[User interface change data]
__________
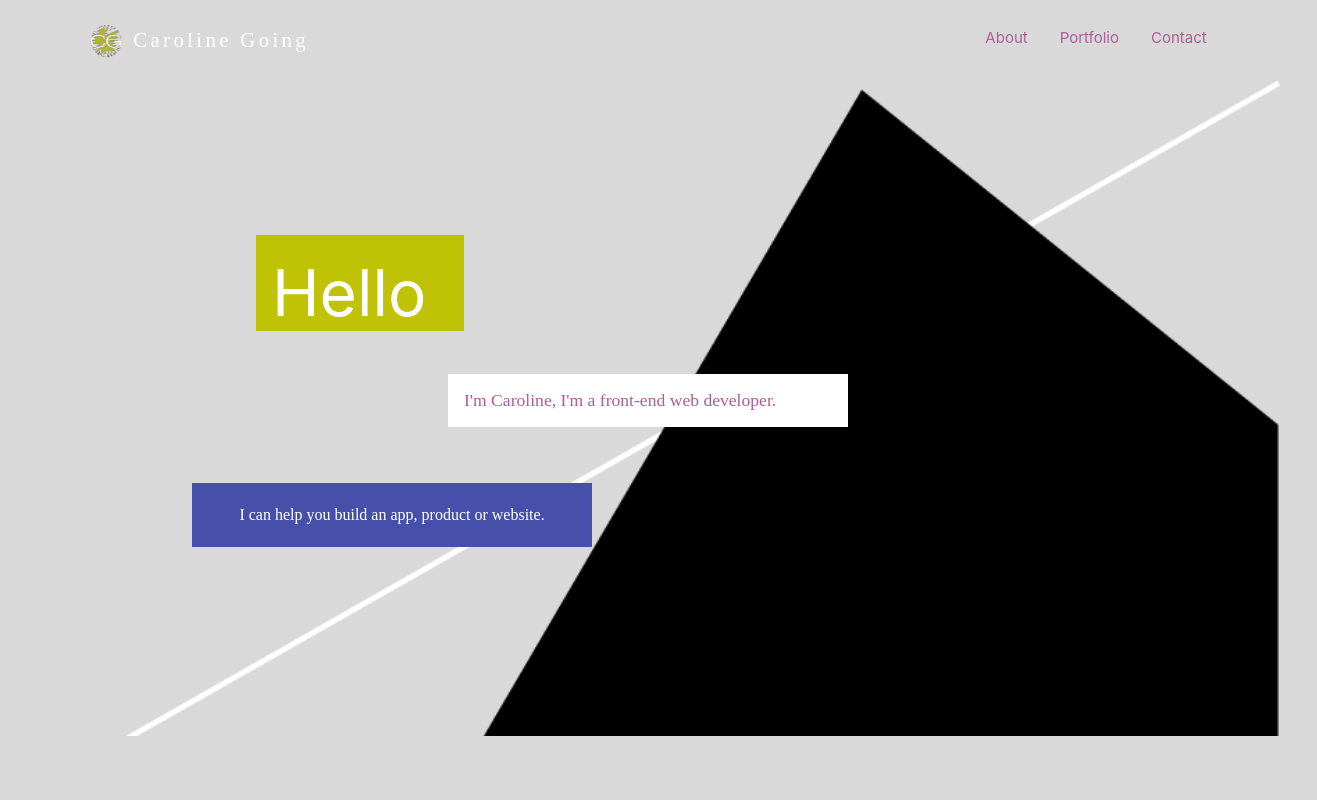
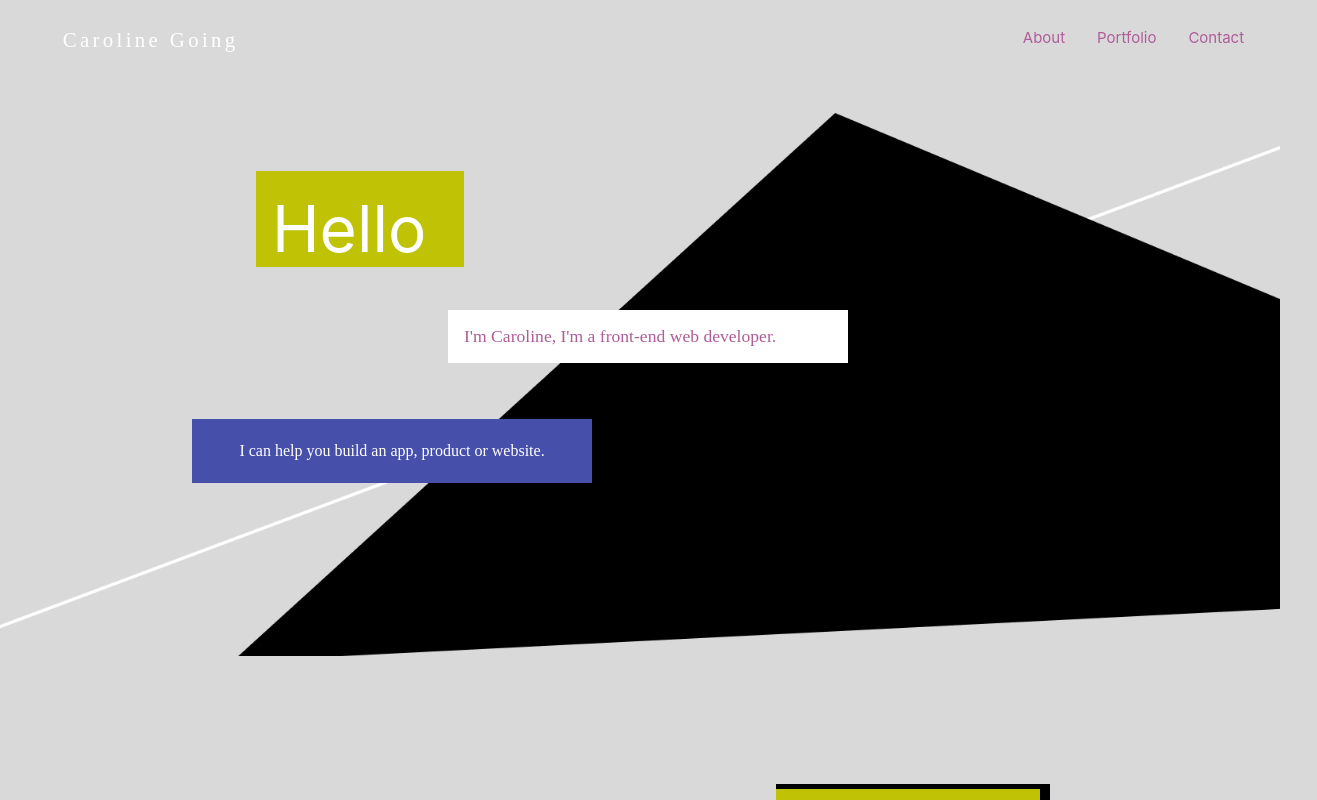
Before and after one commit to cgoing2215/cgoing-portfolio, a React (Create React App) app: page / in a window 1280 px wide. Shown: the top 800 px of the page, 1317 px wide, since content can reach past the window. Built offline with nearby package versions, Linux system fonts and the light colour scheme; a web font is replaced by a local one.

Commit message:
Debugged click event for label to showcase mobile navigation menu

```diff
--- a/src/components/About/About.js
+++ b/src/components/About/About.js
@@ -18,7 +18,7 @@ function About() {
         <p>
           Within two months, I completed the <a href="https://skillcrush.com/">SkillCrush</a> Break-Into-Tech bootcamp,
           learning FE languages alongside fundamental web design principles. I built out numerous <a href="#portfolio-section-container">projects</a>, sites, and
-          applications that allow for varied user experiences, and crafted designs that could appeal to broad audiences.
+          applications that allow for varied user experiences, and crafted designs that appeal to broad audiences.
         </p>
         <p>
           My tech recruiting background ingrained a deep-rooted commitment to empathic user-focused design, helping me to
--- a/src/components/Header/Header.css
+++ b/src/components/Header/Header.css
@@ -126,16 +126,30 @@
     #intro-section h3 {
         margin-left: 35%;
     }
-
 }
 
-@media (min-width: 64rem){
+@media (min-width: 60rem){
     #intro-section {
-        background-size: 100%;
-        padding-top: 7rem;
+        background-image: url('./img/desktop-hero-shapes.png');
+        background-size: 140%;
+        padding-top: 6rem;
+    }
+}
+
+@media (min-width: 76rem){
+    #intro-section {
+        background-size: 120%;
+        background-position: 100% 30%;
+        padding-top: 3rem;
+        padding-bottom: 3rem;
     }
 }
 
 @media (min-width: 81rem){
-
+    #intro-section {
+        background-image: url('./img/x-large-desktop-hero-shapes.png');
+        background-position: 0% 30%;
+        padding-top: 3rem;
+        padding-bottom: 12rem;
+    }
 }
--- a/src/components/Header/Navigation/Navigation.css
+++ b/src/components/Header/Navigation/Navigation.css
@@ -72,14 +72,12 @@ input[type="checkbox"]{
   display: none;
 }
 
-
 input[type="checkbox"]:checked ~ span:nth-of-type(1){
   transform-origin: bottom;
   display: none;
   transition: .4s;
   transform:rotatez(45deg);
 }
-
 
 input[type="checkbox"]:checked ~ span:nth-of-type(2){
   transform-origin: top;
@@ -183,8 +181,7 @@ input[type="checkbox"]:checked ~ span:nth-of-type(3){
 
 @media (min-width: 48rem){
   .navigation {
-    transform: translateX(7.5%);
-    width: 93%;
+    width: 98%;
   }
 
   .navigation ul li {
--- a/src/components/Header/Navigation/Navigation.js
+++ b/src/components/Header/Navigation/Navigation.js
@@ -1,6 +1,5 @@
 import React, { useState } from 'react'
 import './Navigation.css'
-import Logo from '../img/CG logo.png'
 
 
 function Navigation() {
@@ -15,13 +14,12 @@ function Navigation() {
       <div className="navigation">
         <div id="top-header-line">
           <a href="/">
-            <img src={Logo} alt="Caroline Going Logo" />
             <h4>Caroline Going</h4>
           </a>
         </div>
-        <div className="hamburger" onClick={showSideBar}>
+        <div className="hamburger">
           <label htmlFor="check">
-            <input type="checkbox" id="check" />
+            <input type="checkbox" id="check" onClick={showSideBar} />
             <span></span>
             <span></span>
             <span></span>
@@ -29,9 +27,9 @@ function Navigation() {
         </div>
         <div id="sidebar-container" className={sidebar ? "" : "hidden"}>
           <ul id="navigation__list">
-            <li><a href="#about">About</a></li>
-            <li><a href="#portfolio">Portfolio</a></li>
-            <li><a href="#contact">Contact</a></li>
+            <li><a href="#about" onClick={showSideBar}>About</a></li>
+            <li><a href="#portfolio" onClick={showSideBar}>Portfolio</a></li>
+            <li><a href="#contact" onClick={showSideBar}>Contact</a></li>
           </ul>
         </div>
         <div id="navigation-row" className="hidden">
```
__________
**Task statement**
Give back every record above word for word, dropping pictures.

**Response**
Before and after one commit to cgoing2215/cgoing-portfolio, a React (Create React App) app: page / in a window 1280 px wide. Shown: the top 800 px of the page, 1317 px wide, since content can reach past the window. Built offline with nearby package versions, Linux system fonts and the light colour scheme; a web font is replaced by a local one.

Commit message:
Debugged click event for label to showcase mobile navigation menu

```diff
--- a/src/components/About/About.js
+++ b/src/components/About/About.js
@@ -18,7 +18,7 @@ function About() {
         <p>
           Within two months, I completed the <a href="https://skillcrush.com/">SkillCrush</a> Break-Into-Tech bootcamp,
           learning FE languages alongside fundamental web design principles. I built out numerous <a href="#portfolio-section-container">projects</a>, sites, and
-          applications that allow for varied user experiences, and crafted designs that could appeal to broad audiences.
+          applications that allow for varied user experiences, and crafted designs that appeal to broad audiences.
         </p>
         <p>
           My tech recruiting background ingrained a deep-rooted commitment to empathic user-focused design, helping me to
--- a/src/components/Header/Header.css
+++ b/src/components/Header/Header.css
@@ -126,16 +126,30 @@
     #intro-section h3 {
         margin-left: 35%;
     }
-
 }
 
-@media (min-width: 64rem){
+@media (min-width: 60rem){
     #intro-section {
-        background-size: 100%;
-        padding-top: 7rem;
+        background-image: url('./img/desktop-hero-shapes.png');
+        background-size: 140%;
+        padding-top: 6rem;
+    }
+}
+
+@media (min-width: 76rem){
+    #intro-section {
+        background-size: 120%;
+        background-position: 100% 30%;
+        padding-top: 3rem;
+        padding-bottom: 3rem;
     }
 }
 
 @media (min-width: 81rem){
-
+    #intro-section {
+        background-image: url('./img/x-large-desktop-hero-shapes.png');
+        background-position: 0% 30%;
+        padding-top: 3rem;
+        padding-bottom: 12rem;
+    }
 }
--- a/src/components/Header/Navigation/Navigation.css
+++ b/src/components/Header/Navigation/Navigation.css
@@ -72,14 +72,12 @@ input[type="checkbox"]{
   display: none;
 }
 
-
 input[type="checkbox"]:checked ~ span:nth-of-type(1){
   transform-origin: bottom;
   display: none;
   transition: .4s;
   transform:rotatez(45deg);
 }
-
 
 input[type="checkbox"]:checked ~ span:nth-of-type(2){
   transform-origin: top;
@@ -183,8 +181,7 @@ input[type="checkbox"]:checked ~ span:nth-of-type(3){
 
 @media (min-width: 48rem){
   .navigation {
-    transform: translateX(7.5%);
-    width: 93%;
+    width: 98%;
   }
 
   .navigation ul li {
--- a/src/components/Header/Navigation/Navigation.js
+++ b/src/components/Header/Navigation/Navigation.js
@@ -1,6 +1,5 @@
 import React, { useState } from 'react'
 import './Navigation.css'
-import Logo from '../img/CG logo.png'
 
 
 function Navigation() {
@@ -15,13 +14,12 @@ function Navigation() {
       <div className="navigation">
         <div id="top-header-line">
           <a href="/">
-            <img src={Logo} alt="Caroline Going Logo" />
             <h4>Caroline Going</h4>
           </a>
         </div>
-        <div className="hamburger" onClick={showSideBar}>
+        <div className="hamburger">
           <label htmlFor="check">
-            <input type="checkbox" id="check" />
+            <input type="checkbox" id="check" onClick={showSideBar} />
             <span></span>
             <span></span>
             <span></span>
@@ -29,9 +27,9 @@ function Navigation() {
         </div>
         <div id="sidebar-container" className={sidebar ? "" : "hidden"}>
           <ul id="navigation__list">
-            <li><a href="#about">About</a></li>
-            <li><a href="#portfolio">Portfolio</a></li>
-            <li><a href="#contact">Contact</a></li>
+            <li><a href="#about" onClick={showSideBar}>About</a></li>
+            <li><a href="#portfolio" onClick={showSideBar}>Portfolio</a></li>
+            <li><a href="#contact" onClick={showSideBar}>Contact</a></li>
           </ul>
         </div>
         <div id="navigation-row" className="hidden">
```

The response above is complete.